**Supplied records:**
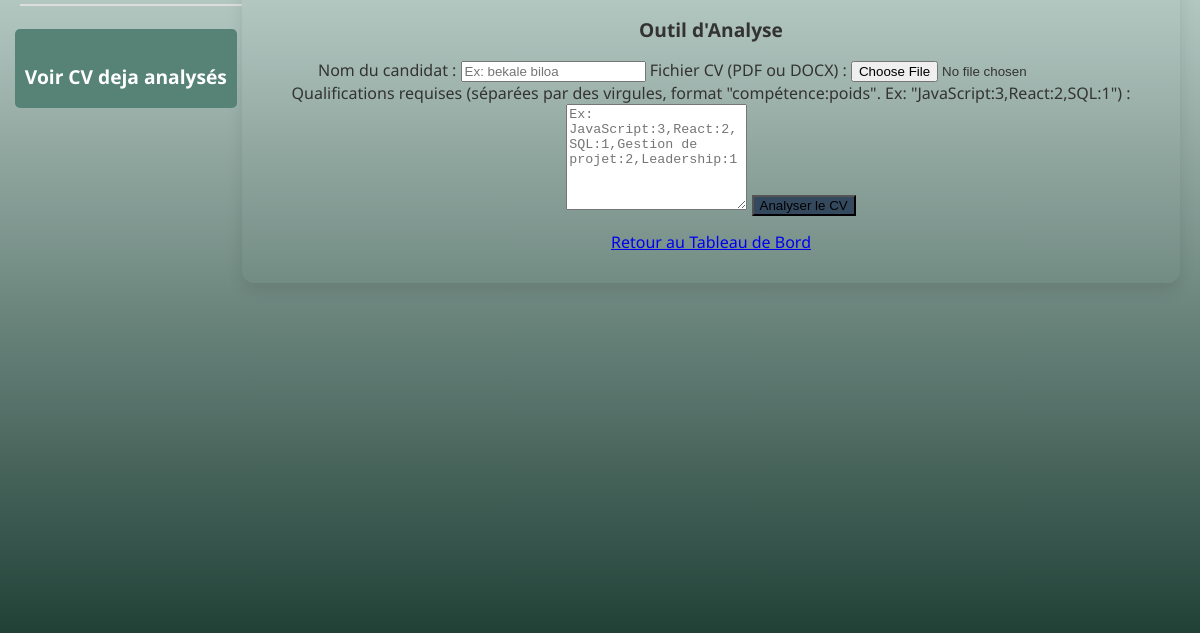
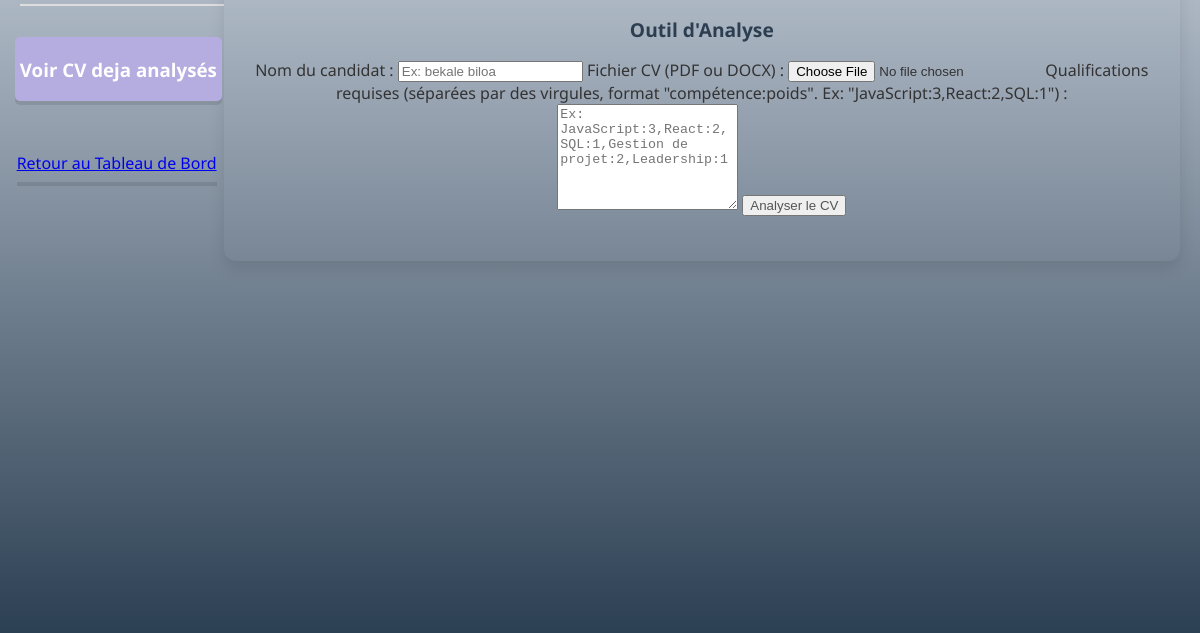
Before and after one commit to Djoycie/PROJET-DE-SUIVI-ET-GESTION-DU-PERSONNEL, an Electron app: page analyse_cv.html in a window 1200 px wide. Shown: the part 207-840 px from the top of the page. Drawn offline with nearby package versions, Linux system fonts and the light colour scheme.

Commit message:
nouveau accueil

```diff
--- a/accueil.css
+++ b/accueil.css
@@ -2,7 +2,7 @@ body {
     font-family: 'Segoe UI', Tahoma, Geneva, Verdana, sans-serif;
     margin: 0;
     padding: 20px;
-    background: linear-gradient(to bottom,#e3f3ee,#214137);
+    background: linear-gradient(to bottom,#d7dee9,#2c4053);
     background-size: cover;
     background-position: center;
     background-repeat: no-repeat;
@@ -18,7 +18,7 @@ body {
     border-radius: 12px;
     box-shadow: 0 8px 16px rgba(0, 0, 0, 0.1);
     padding: 30px;
-    width: 100%;
+    min-width: 800px;
     max-width: 1200px;
     text-align: center;
 }
@@ -32,7 +32,7 @@ h1 {
 
 .module-grid {
     display: grid;
-    grid-template-columns: repeat(auto-fit, minmax(240px, 1fr));
+    grid-template-columns: repeat(auto-fit, minmax(200px, 1fr));
     gap: 35px;
     justify-content: center;
 }
@@ -70,11 +70,11 @@ h1 {
 }
 
 /* Couleurs spécifiques pour les modules (optionnel) */
-.module-block[data-module="analyse_cv"] {     background-color:#b8aeec;
+.module-block[data-module="analyse_cv"] {     background-color:#aca1df;
     background-size: cover;
     background-repeat: no-repeat;
     background-position: center;}
-.module-block[data-module="personnel"] {     background-color:#b8aeec;
+.module-block[data-module="personnel"] {     background-color:#aca1df;
     background-size: cover;
     background-repeat: no-repeat;
     background-position: center;}
@@ -155,7 +155,7 @@ h1 {
     font-size: 0.9em;
     transition: background-color 0.4s ease;
     margin-top: 20rem;
-    margin-left: 1.8rem;
+    margin-left: 0.9rem;
 }
 
 .logout-button:hover {
@@ -164,8 +164,7 @@ h1 {
     transition: background-color 0.2s ease-in;
 }
 button{
-    background-color:#34495e;
-
+    color: #555;
 }
 .use{
     width: 40px;
@@ -186,6 +185,7 @@ button{
 h2{
     margin-top: 2rem;
     font-size: 1.2rem;
+    color: #2c3e50;
 }
 p{
     font-size: 0.9rem;
@@ -220,19 +220,27 @@ p{
     height: 150px;
 }
 .voir{
-     position: absolute;
-    background-color: #568376; /* Couleur rouge pour la déconnexion */
+    position: absolute;
+    background-color: #b5acdf; /* Couleur rouge pour la déconnexion */
     color: white;
-    padding: 2px 10px;
+    padding: 2px 5px;
     border: none;
     border-radius: 5px;
     cursor: pointer;
-    transition: background-color 0.2s ease;
     margin-top: 20rem;
     margin-left: -2.2rem;
+    box-shadow: 0 4px 0 rgba(0, 0, 0, 0.1);
+    height: 60px;
 }
 .voir:hover {
-    background-color: #42695e; /* Rouge plus foncé au survol */
+    background-color: #a599dd; /* Rouge plus foncé au survol */
     color: white;
     transition: background-color 0.2s ease-in;
+
 }
+.retour{
+    height: 30px;
+    margin-top: 70px;
+    margin-left: -0.2rem;
+    box-shadow: 0 4px 0 rgba(0, 0, 0, 0.1);
+}
--- a/analyse_cv.html
+++ b/analyse_cv.html
@@ -22,8 +22,11 @@
          <div class="logo-container">
             <img src="../PROJET-DE-SUIVI-ET-GESTION-DU-PERSONNEL/images/HR-etoile2.png" alt="Logo" class="log">
         </div>
-        <div class="voir" data-module="cv_analyses_historique" id="cv-history-block">
-       <h2>Voir CV deja analysés</h2>
+    <div class="voir" data-module="cv_analyses_historique" id="cv-history-block">
+       <b><h3>Voir CV deja analysés</h3></b>
+       <div class="retour">
+        <a href="accueil.html" class="back-button">Retour au Tableau de Bord</a>
+    </div>
     </div>
     </div>
 
@@ -64,8 +67,6 @@
                     </div>
                 </div>
             </div>
-
-            <a href="accueil.html" class="back-button">Retour au Tableau de Bord</a>
         </div>
     </div>
 
```
Also changed, not shown: accueil.html (+3 -3 lines), index.html (+1 -0 lines).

**Your goal:** Write out all of the data above exactly, without any of its pictures.

**Task answer:**
Before and after one commit to Djoycie/PROJET-DE-SUIVI-ET-GESTION-DU-PERSONNEL, an Electron app: page analyse_cv.html in a window 1200 px wide. Shown: the part 207-840 px from the top of the page. Drawn offline with nearby package versions, Linux system fonts and the light colour scheme.

Commit message:
nouveau accueil

```diff
--- a/accueil.css
+++ b/accueil.css
@@ -2,7 +2,7 @@ body {
     font-family: 'Segoe UI', Tahoma, Geneva, Verdana, sans-serif;
     margin: 0;
     padding: 20px;
-    background: linear-gradient(to bottom,#e3f3ee,#214137);
+    background: linear-gradient(to bottom,#d7dee9,#2c4053);
     background-size: cover;
     background-position: center;
     background-repeat: no-repeat;
@@ -18,7 +18,7 @@ body {
     border-radius: 12px;
     box-shadow: 0 8px 16px rgba(0, 0, 0, 0.1);
     padding: 30px;
-    width: 100%;
+    min-width: 800px;
     max-width: 1200px;
     text-align: center;
 }
@@ -32,7 +32,7 @@ h1 {
 
 .module-grid {
     display: grid;
-    grid-template-columns: repeat(auto-fit, minmax(240px, 1fr));
+    grid-template-columns: repeat(auto-fit, minmax(200px, 1fr));
     gap: 35px;
     justify-content: center;
 }
@@ -70,11 +70,11 @@ h1 {
 }
 
 /* Couleurs spécifiques pour les modules (optionnel) */
-.module-block[data-module="analyse_cv"] {     background-color:#b8aeec;
+.module-block[data-module="analyse_cv"] {     background-color:#aca1df;
     background-size: cover;
     background-repeat: no-repeat;
     background-position: center;}
-.module-block[data-module="personnel"] {     background-color:#b8aeec;
+.module-block[data-module="personnel"] {     background-color:#aca1df;
     background-size: cover;
     background-repeat: no-repeat;
     background-position: center;}
@@ -155,7 +155,7 @@ h1 {
     font-size: 0.9em;
     transition: background-color 0.4s ease;
     margin-top: 20rem;
-    margin-left: 1.8rem;
+    margin-left: 0.9rem;
 }
 
 .logout-button:hover {
@@ -164,8 +164,7 @@ h1 {
     transition: background-color 0.2s ease-in;
 }
 button{
-    background-color:#34495e;
-
+    color: #555;
 }
 .use{
     width: 40px;
@@ -186,6 +185,7 @@ button{
 h2{
     margin-top: 2rem;
     font-size: 1.2rem;
+    color: #2c3e50;
 }
 p{
     font-size: 0.9rem;
@@ -220,19 +220,27 @@ p{
     height: 150px;
 }
 .voir{
-     position: absolute;
-    background-color: #568376; /* Couleur rouge pour la déconnexion */
+    position: absolute;
+    background-color: #b5acdf; /* Couleur rouge pour la déconnexion */
     color: white;
-    padding: 2px 10px;
+    padding: 2px 5px;
     border: none;
     border-radius: 5px;
     cursor: pointer;
-    transition: background-color 0.2s ease;
     margin-top: 20rem;
     margin-left: -2.2rem;
+    box-shadow: 0 4px 0 rgba(0, 0, 0, 0.1);
+    height: 60px;
 }
 .voir:hover {
-    background-color: #42695e; /* Rouge plus foncé au survol */
+    background-color: #a599dd; /* Rouge plus foncé au survol */
     color: white;
     transition: background-color 0.2s ease-in;
+
 }
+.retour{
+    height: 30px;
+    margin-top: 70px;
+    margin-left: -0.2rem;
+    box-shadow: 0 4px 0 rgba(0, 0, 0, 0.1);
+}
--- a/analyse_cv.html
+++ b/analyse_cv.html
@@ -22,8 +22,11 @@
          <div class="logo-container">
             <img src="../PROJET-DE-SUIVI-ET-GESTION-DU-PERSONNEL/images/HR-etoile2.png" alt="Logo" class="log">
         </div>
-        <div class="voir" data-module="cv_analyses_historique" id="cv-history-block">
-       <h2>Voir CV deja analysés</h2>
+    <div class="voir" data-module="cv_analyses_historique" id="cv-history-block">
+       <b><h3>Voir CV deja analysés</h3></b>
+       <div class="retour">
+        <a href="accueil.html" class="back-button">Retour au Tableau de Bord</a>
+    </div>
     </div>
     </div>
 
@@ -64,8 +67,6 @@
                     </div>
                 </div>
             </div>
-
-            <a href="accueil.html" class="back-button">Retour au Tableau de Bord</a>
         </div>
     </div>
 
```
Also changed, not shown: accueil.html (+3 -3 lines), index.html (+1 -0 lines).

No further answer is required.